Get Brave For Free Spain is about to run an experiment, tracking its citizens' every move in the real world for several days by using location data transmitted by their mobile phones.
This is just a first warning for Spanish citizens: if there is no strong backlash, the next experiment will maybe work with some personal identifiable data, "just to improve the accuracy of results".
Spain that Europeans have a right, in some circumstances, to remove links to their personal data posted online by Google. EPIC has supported the CNIL's approach instead, contending "the right to privacy is global." The European Court of Justice will now decide whether to adopt the opinion from the Advocate General.

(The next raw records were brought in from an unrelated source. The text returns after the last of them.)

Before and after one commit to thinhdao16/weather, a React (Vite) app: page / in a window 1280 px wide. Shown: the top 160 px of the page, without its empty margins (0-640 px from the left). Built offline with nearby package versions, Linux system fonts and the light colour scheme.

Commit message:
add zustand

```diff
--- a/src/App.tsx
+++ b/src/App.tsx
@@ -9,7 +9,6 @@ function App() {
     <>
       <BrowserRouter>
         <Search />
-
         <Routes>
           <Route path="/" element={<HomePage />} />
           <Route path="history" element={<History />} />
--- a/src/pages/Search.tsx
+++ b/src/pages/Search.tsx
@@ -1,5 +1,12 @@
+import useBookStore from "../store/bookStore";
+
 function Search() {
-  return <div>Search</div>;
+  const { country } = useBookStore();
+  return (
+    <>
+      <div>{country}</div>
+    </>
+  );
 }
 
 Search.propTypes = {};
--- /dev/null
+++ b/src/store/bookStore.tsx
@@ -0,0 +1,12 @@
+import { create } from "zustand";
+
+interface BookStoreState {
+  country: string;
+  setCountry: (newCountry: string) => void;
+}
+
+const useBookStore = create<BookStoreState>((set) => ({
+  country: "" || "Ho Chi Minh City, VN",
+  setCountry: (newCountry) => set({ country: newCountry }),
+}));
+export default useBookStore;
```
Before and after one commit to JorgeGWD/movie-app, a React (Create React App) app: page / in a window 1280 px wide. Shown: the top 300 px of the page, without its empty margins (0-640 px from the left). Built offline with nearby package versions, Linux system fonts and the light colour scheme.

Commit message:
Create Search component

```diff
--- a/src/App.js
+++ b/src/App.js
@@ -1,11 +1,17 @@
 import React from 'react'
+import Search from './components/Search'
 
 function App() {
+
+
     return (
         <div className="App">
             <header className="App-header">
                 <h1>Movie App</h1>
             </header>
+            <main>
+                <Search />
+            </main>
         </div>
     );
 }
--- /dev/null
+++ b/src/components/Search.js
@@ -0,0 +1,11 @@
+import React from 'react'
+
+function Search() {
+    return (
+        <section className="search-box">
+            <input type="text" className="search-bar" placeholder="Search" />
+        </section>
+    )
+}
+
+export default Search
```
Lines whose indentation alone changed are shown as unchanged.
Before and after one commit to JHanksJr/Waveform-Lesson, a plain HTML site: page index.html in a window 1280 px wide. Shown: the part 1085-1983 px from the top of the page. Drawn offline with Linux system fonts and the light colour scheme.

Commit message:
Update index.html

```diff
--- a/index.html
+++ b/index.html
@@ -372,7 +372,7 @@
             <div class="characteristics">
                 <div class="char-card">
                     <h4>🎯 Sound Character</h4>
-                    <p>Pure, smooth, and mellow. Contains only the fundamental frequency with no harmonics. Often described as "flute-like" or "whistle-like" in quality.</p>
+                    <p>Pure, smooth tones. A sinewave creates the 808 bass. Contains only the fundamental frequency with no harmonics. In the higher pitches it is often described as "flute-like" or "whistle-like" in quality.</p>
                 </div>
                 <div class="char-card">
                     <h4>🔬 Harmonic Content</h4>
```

Julia Reda, an MEP who leads the opposition to the directive within the European Parliament says it's unlikely we'll see such an extreme version of the link tax as in Spain, where Google was required to pay publishers even if they didn't ask to be paid.